Included in the Senate version of the Republican tax plan is a bill, introduced by Sen. Lisa Murkowski (R-Alaska), that would require Interior Secretary Ryan Zinke to approve at least two lease sales for drilling — each no fewer than 400,000 acres — in the coastal plain area of the refuge. This region in northeast Alaska, also know as the 1002 Area, is home to polar bears, moose and caribou, and has been the subject of a decades-long battle between energy producers and conservationists.
In a letter Thursday to party leaders, GOP Reps. Dave Reichert (Wash.), Brian Fitzpatrick (Pa.), Ryan Costello (Pa.) and others said the refuge, better known as ANWR, “stands as a symbol of our nation’s strong and enduring natural legacy.”
“Any development footprint in the refuge stands to disrupt this fragile, critically important landscape,” the group wrote to House Speaker Paul Ryan (R-Wis.) and Senate Majority Leader Mitch McConnell (R-Ky.).
The letter does not specifically mention Murkowski’s legislation. (In a separate statement, however, Costello urged Congress not to include changes to the refuge in the tax plan.) Rather, it highlights the decades of bipartisan support for protecting the area and notes the Trump administration’s push to allow seismic testing and other activities in the coastal plain, a move the group says “could threaten imperiled species and fragile habitat.”
Opening the coastal plain is on the Trump administration’s fossil fuel-centric wish list.
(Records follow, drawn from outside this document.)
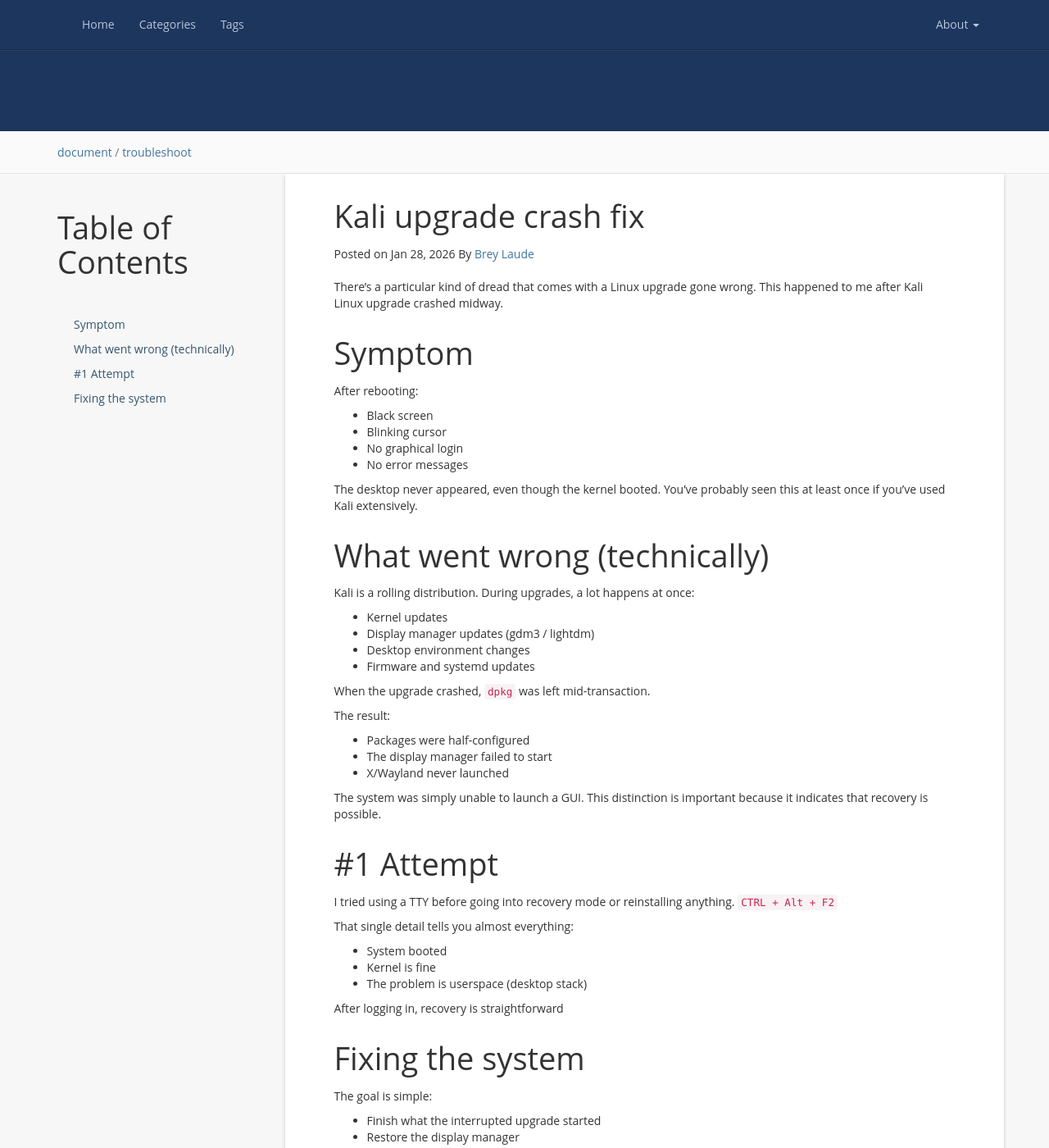
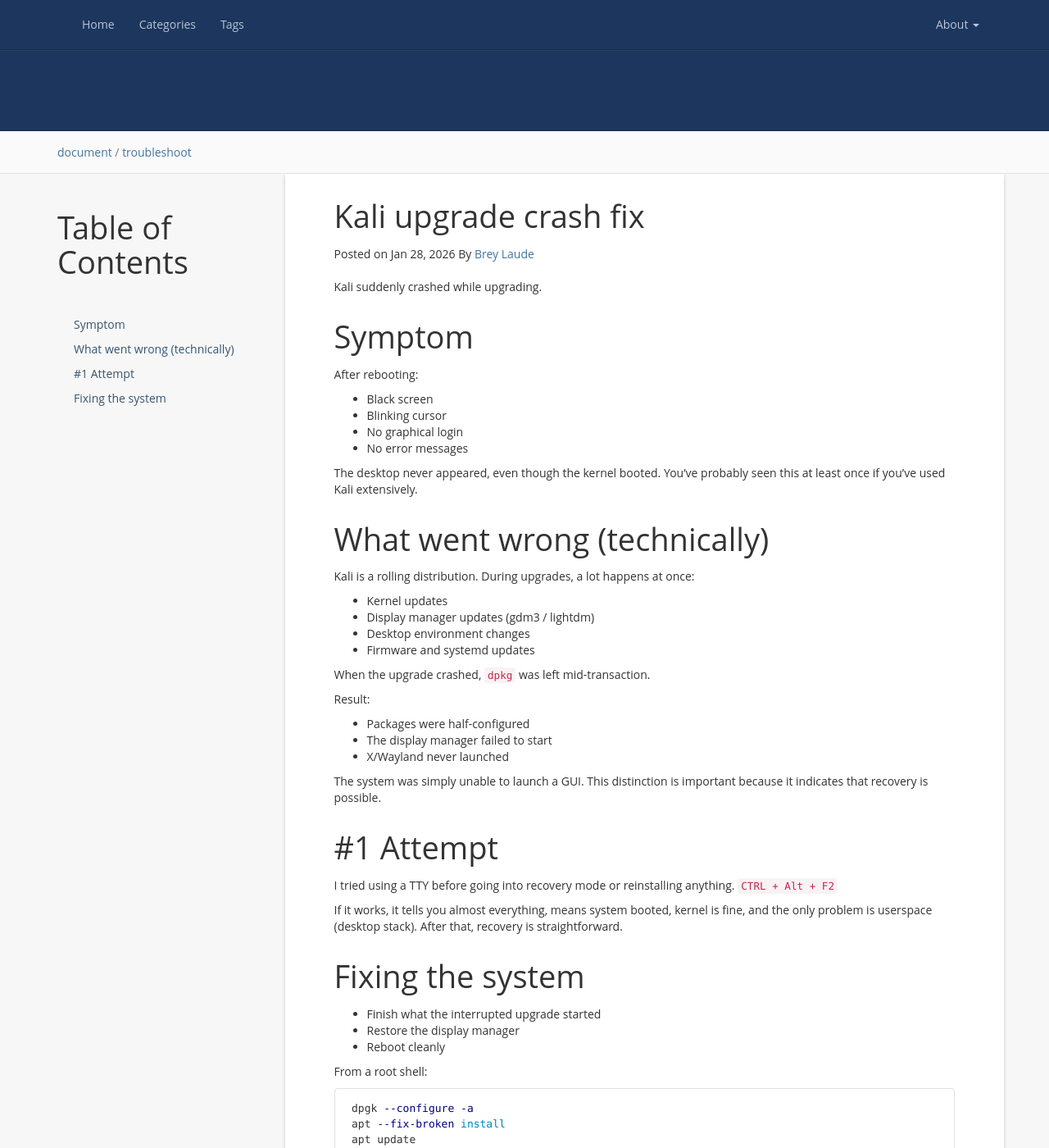
Before and after one commit to bllaude/bllaude.github.io, a Jekyll site: the page built from _posts/2026-01-28-kali-upgrade-crash-fix.md, in a window 1280 px wide and 1400 px high. Shown: the whole window at 82% size. Built offline with Jekyll 4.4.1, drawn with Linux system fonts in a browser that asks for light colours; a script that is not in the unit is left out; comment, search, counter and statistics services are not loaded.

Commit message:
Update 2026-01-28-kali-upgrade-crash-fix.md

```diff
--- a/_posts/2026-01-28-kali-upgrade-crash-fix.md
+++ b/_posts/2026-01-28-kali-upgrade-crash-fix.md
@@ -10,7 +10,7 @@
 * content
 {:toc}
 
-There's a particular kind of dread that comes with a Linux upgrade gone wrong. This happened to me after Kali Linux upgrade crashed midway.
+Kali suddenly crashed while upgrading.
 
 Symptom                                                    {#Symptom}
 ====================================
@@ -32,7 +32,7 @@
 
 When the upgrade crashed, `dpkg` was left mid-transaction.
 
-The result:
+Result:
 - Packages were half-configured
 - The display manager failed to start
 - X/Wayland never launched
@@ -44,16 +44,10 @@
 I tried using a TTY before going into recovery mode or reinstalling anything.
 `CTRL + Alt + F2`
 
-That single detail tells you almost everything:
-- System booted
-- Kernel is fine
-- The problem is userspace (desktop stack)
-
-After logging in, recovery is straightforward
+If it works, it tells you almost everything, means system booted, kernel is fine, and the only problem is userspace (desktop stack). After that, recovery is straightforward.
 
 Fixing the system                                                    {#Fix}
 ====================================
-The goal is simple:
 - Finish what the interrupted upgrade started
 - Restore the display manager
 - Reboot cleanly
```
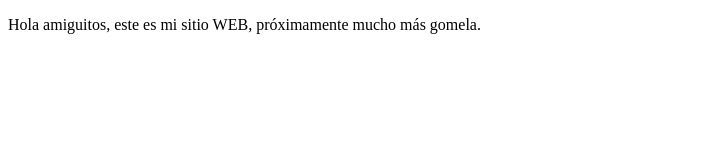
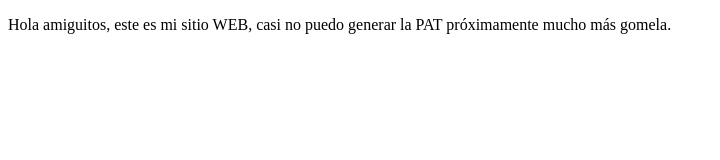
Before and after one commit to andrescano11/ProjectDemoCursoPrework, a plain HTML site: page index.html in a window 1280 px wide. Shown: the whole page, without its empty margins (0-720 px from the left). Drawn offline with Linux system fonts and the light colour scheme.

Commit message:
cambios PAT

```diff
--- a/index.html
+++ b/index.html
@@ -8,7 +8,7 @@
 </head>
 <body>
    <p>
-       Hola amiguitos, este es mi sitio WEB, próximamente mucho más gomela.
+       Hola amiguitos, este es mi sitio WEB, casi no puedo generar la PAT próximamente mucho más gomela.
    </p>
 </body>
 </html>
```
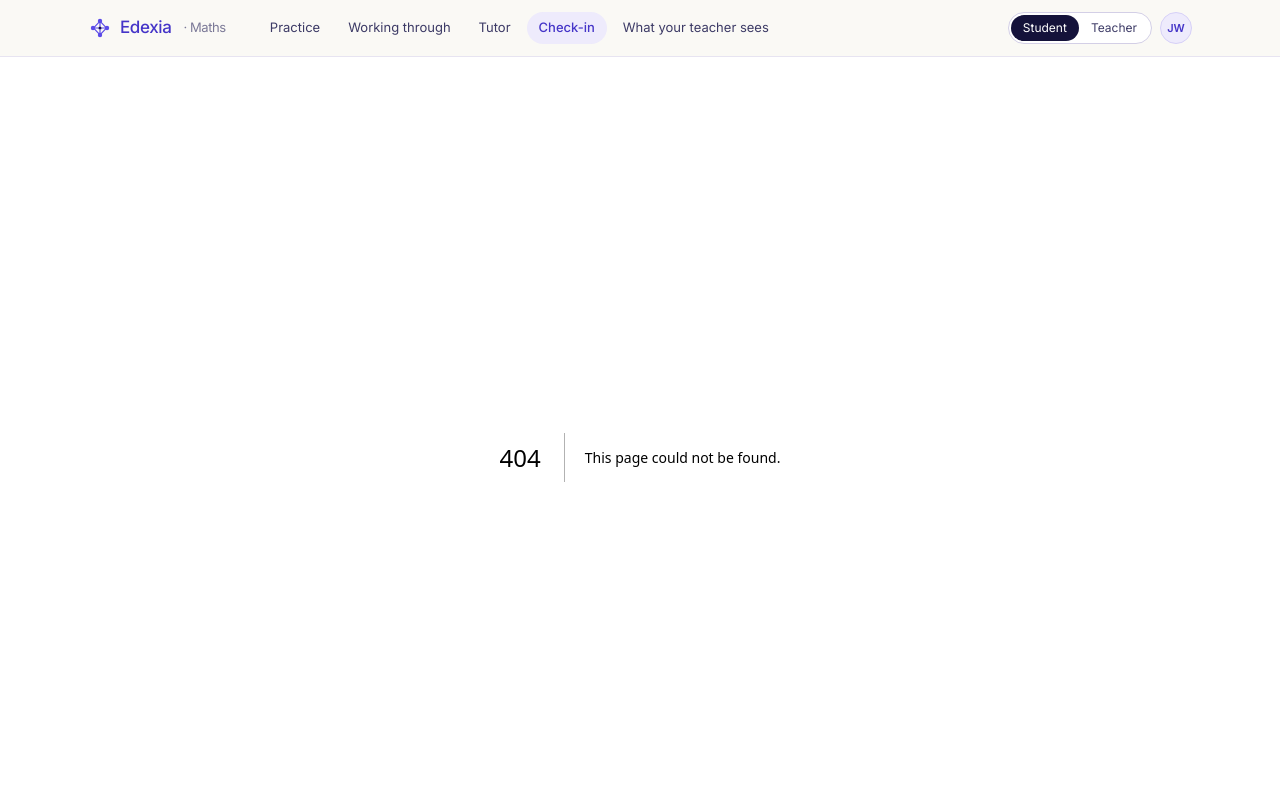
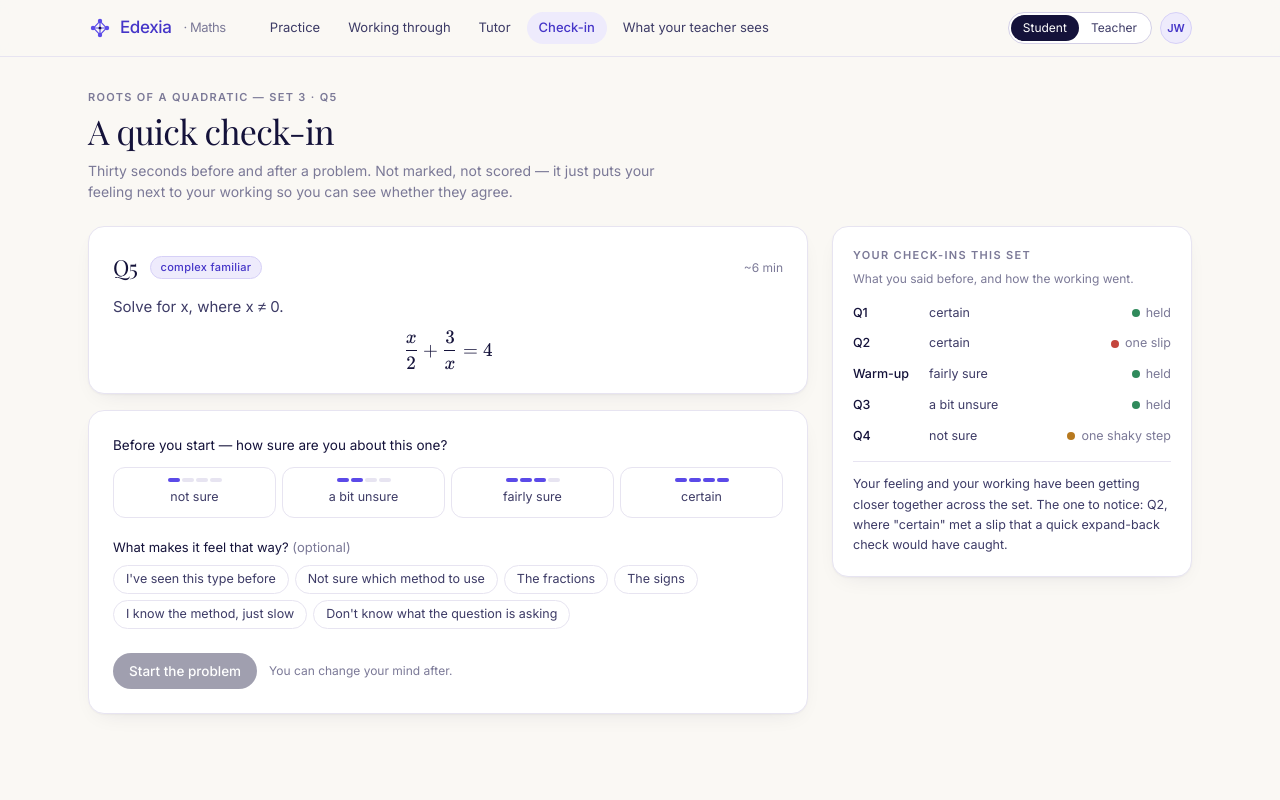
Before and after one commit to cderda7/maths_platform, a Next.js app: page /student/check-in in a window 1280 px wide. Before the commit this address had no page. Shown: the top 800 px of the page. Built offline with nearby package versions, Linux system fonts and the light colour scheme.

Commit message:
confidence check-in complete

```diff
--- /dev/null
+++ b/app/student/check-in/CheckInScreen.tsx
@@ -0,0 +1,143 @@
+"use client";
+
+import { useState } from "react";
+import M from "@/components/Math";
+import ConfidenceCheck from "@/components/ConfidenceCheck";
+import { Button, Card, Eyebrow, H2 } from "@/components/ui";
+import { DifficultyTag, StatusDot } from "@/components/Tag";
+import { PROBLEM_MAP } from "@/data/problems";
+import { JORDAN_CHECKINS } from "@/data/teacher";
+import type { Confidence } from "@/data/types";
+
+const REASONS = [
+  "I've seen this type before",
+  "Not sure which method to use",
+  "The fractions",
+  "The signs",
+  "I know the method, just slow",
+  "Don't know what the question is asking",
+];
+
+const AFTER = ["Easier than I expected", "About what I expected", "Harder than I expected"];
+
+export default function CheckInScreen() {
+  const problem = PROBLEM_MAP.q5;
+  const [conf, setConf] = useState<Confidence | null>(null);
+  const [reasons, setReasons] = useState<string[]>([]);
+  const [stage, setStage] = useState<"before" | "after" | "done">("before");
+  const [after, setAfter] = useState<string | null>(null);
+
+  const toggle = (r: string) => setReasons((rs) => (rs.includes(r) ? rs.filter((x) => x !== r) : [...rs, r]));
+
+  return (
+    <div className="mx-auto max-w-6xl px-6 py-8">
+      <div>
+        <Eyebrow>Roots of a quadratic — Set 3 · Q5</Eyebrow>
+        <h1 className="font-display text-[34px] leading-tight mt-1 text-ink">A quick check-in</h1>
+        <p className="mt-2 text-[14px] text-ink-muted max-w-prose">
+          Thirty seconds before and after a problem. Not marked, not scored — it just puts your feeling next to your working so you can see whether they agree.
+        </p>
+      </div>
+
+      <div className="mt-6 grid lg:grid-cols-[1fr_360px] gap-6 items-start">
+        <div className="space-y-4">
+          <Card className="p-6">
+            <div className="flex flex-wrap items-center gap-3">
+              <span className="font-display text-[22px]">Q5</span>
+              <DifficultyTag d={problem.difficulty} />
+              <span className="ml-auto text-[12px] text-ink-muted">~{problem.minutes} min</span>
+            </div>
+            <p className="mt-3 text-[15px] text-ink-soft">{problem.stem}</p>
+            <div className="mt-3 text-[18px]"><M tex={problem.tex!} display /></div>
+          </Card>
+
+          {stage === "before" && (
+            <Card className="p-6 rise">
+              <ConfidenceCheck value={conf} onChange={setConf} prompt="Before you start — how sure are you about this one?" compact />
+              <div className="mt-5 text-[13px] text-ink">What makes it feel that way? <span className="text-ink-muted">(optional)</span></div>
+              <div className="mt-2 flex flex-wrap gap-1.5">
+                {REASONS.map((r) => (
+                  <button
+                    key={r}
+                    onClick={() => toggle(r)}
+                    className={`rounded-full border px-3 py-1 text-[12.5px] transition-colors ${
+                      reasons.includes(r) ? "bg-accent-soft border-accent-line text-accent-deep" : "bg-paper border-line text-ink-soft hover:border-ink-muted"
+                    }`}
+                  >
+                    {r}
+                  </button>
+                ))}
+              </div>
+              <div className="mt-6 flex items-center gap-3">
+                <Button disabled={!conf} onClick={() => setStage("after")}>Start the problem</Button>
+                <span className="text-[12px] text-ink-muted">You can change your mind after.</span>
+              </div>
+            </Card>
+          )}
+
+          {stage === "after" && (
+            <Card className="p-6 rise">
+              <div className="text-[12px] text-ink-muted">…a few minutes later, after checking your working…</div>
+              <H2 className="mt-2">How did that go, compared with what you expected?</H2>
+              <div className="mt-4 grid sm:grid-cols-3 gap-2">
+                {AFTER.map((a) => (
+                  <button
+                    key={a}
+                    onClick={() => setAfter(a)}
+                    className={`rounded-xl border px-3 py-3 text-[13px] ${after === a ? "bg-ink text-white border-ink" : "bg-paper border-line text-ink-soft hover:border-ink-muted"}`}
+                  >
+                    {a}
+                  </button>
+                ))}
+              </div>
+              <div className="mt-5 flex gap-2">
+                <Button disabled={!after} onClick={() => setStage("done")}>Done</Button>
+                <Button variant="ghost" onClick={() => setStage("before")}>Back</Button>
+              </div>
+            </Card>
+          )}
+
+          {stage === "done" && (
+            <Card className="p-6 rise" tone="soft">
+              <Eyebrow className="text-accent-deep">Noted</Eyebrow>
+              <p className="mt-2 text-[14px] text-ink leading-relaxed">
+                You went in <span className="font-medium">{conf}</span>
+                {reasons.length > 0 && <> because of: {reasons.map((r) => r.toLowerCase()).join(", ")}</>}. Afterwards it felt{" "}
+                <span className="font-medium">{after?.toLowerCase()}</span>.
+              </p>
+              <p className="mt-2 text-[13px] text-ink-soft">
+                That's the whole check-in. Over a set it builds a picture of when your instincts are right — which is useful to know in an exam, when there's no one to ask.
+              </p>
+              <div className="mt-4">
+                <Button variant="secondary" onClick={() => { setStage("before"); setConf(null); setReasons([]); setAfter(null); }}>Run it again</Button>
+              </div>
+            </Card>
+          )}
+        </div>
+
+        <Card className="p-5">
+          <Eyebrow>Your check-ins this set</Eyebrow>
+          <p className="mt-1.5 text-[12px] text-ink-muted">What you said before, and how the working went.</p>
+          <ol className="mt-4 space-y-3">
+            {JORDAN_CHECKINS.map((c) => {
+              const p = PROBLEM_MAP[c.problemId];
+              return (
+                <li key={c.problemId} className="flex items-center gap-3 text-[12.5px]">
+                  <span className="w-16 shrink-0 whitespace-nowrap text-ink font-medium">{p.kind === "prereq" ? "Warm-up" : p.label}</span>
+                  <span className="flex-1 text-ink-soft">{c.before}</span>
+                  <span className="inline-flex items-center gap-1.5 text-ink-muted">
+                    <StatusDot status={c.outcome} />
+                    {c.outcome === "sound" ? "held" : c.outcome === "slip" ? "one slip" : "one shaky step"}
+                  </span>
+                </li>
+              );
+            })}
+          </ol>
+          <div className="mt-4 border-t border-line pt-3 text-[12.5px] text-ink-soft leading-relaxed">
+            Your feeling and your working have been getting closer together across the set. The one to notice: Q2, where "certain" met a slip that a quick expand-back check would have caught.
+          </div>
+        </Card>
+      </div>
+    </div>
+  );
+}
--- /dev/null
+++ b/app/student/check-in/page.tsx
@@ -0,0 +1,5 @@
+import CheckInScreen from "./CheckInScreen";
+
+export default function Page() {
+  return <CheckInScreen />;
+}
```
In May, Zinke signed an order to “jump-start Alaskan energy production.” He said at the time that the move was an “important first step in a smart and measured approach to energy development in ANWR.” Additionally, the administration’s 2018 fiscal year budget calls for allowing oil and gas production in the coastal plain.
During a hearing last month, Murkowski said she’s “confident” drilling would not come at the expense of the environment and that she and many other Alaskans believe the coastal plain “is actually one of the best places that we can go for responsible development.”
Environmental groups — many of which blasted a pair of Senate committees after they advanced Murkowski’s bill — were quick to voice support for the group of Republican lawmakers that signed the letter.
“We applaud these Representatives for recognizing that protecting the Arctic Refuge from drilling matters to anyone who cares about our wild spaces — no matter which side of the aisle they’re on,” Mike Brune, executive director of the Sierra Club, said in a statement.
The Senate is expected to vote Friday on its tax proposal.
The Senate budget plan included a provision that required the Senate Energy and Natural Resources Committee, which Murkowski chairs, to come up with $1 billion in additional revenue over the next decade to help pay for tax reform. The Congressional Budget Office estimates the ANWR legislation would generate slightly more than $1 billion in federal revenue over the next decade — a figure that has been widely disputed.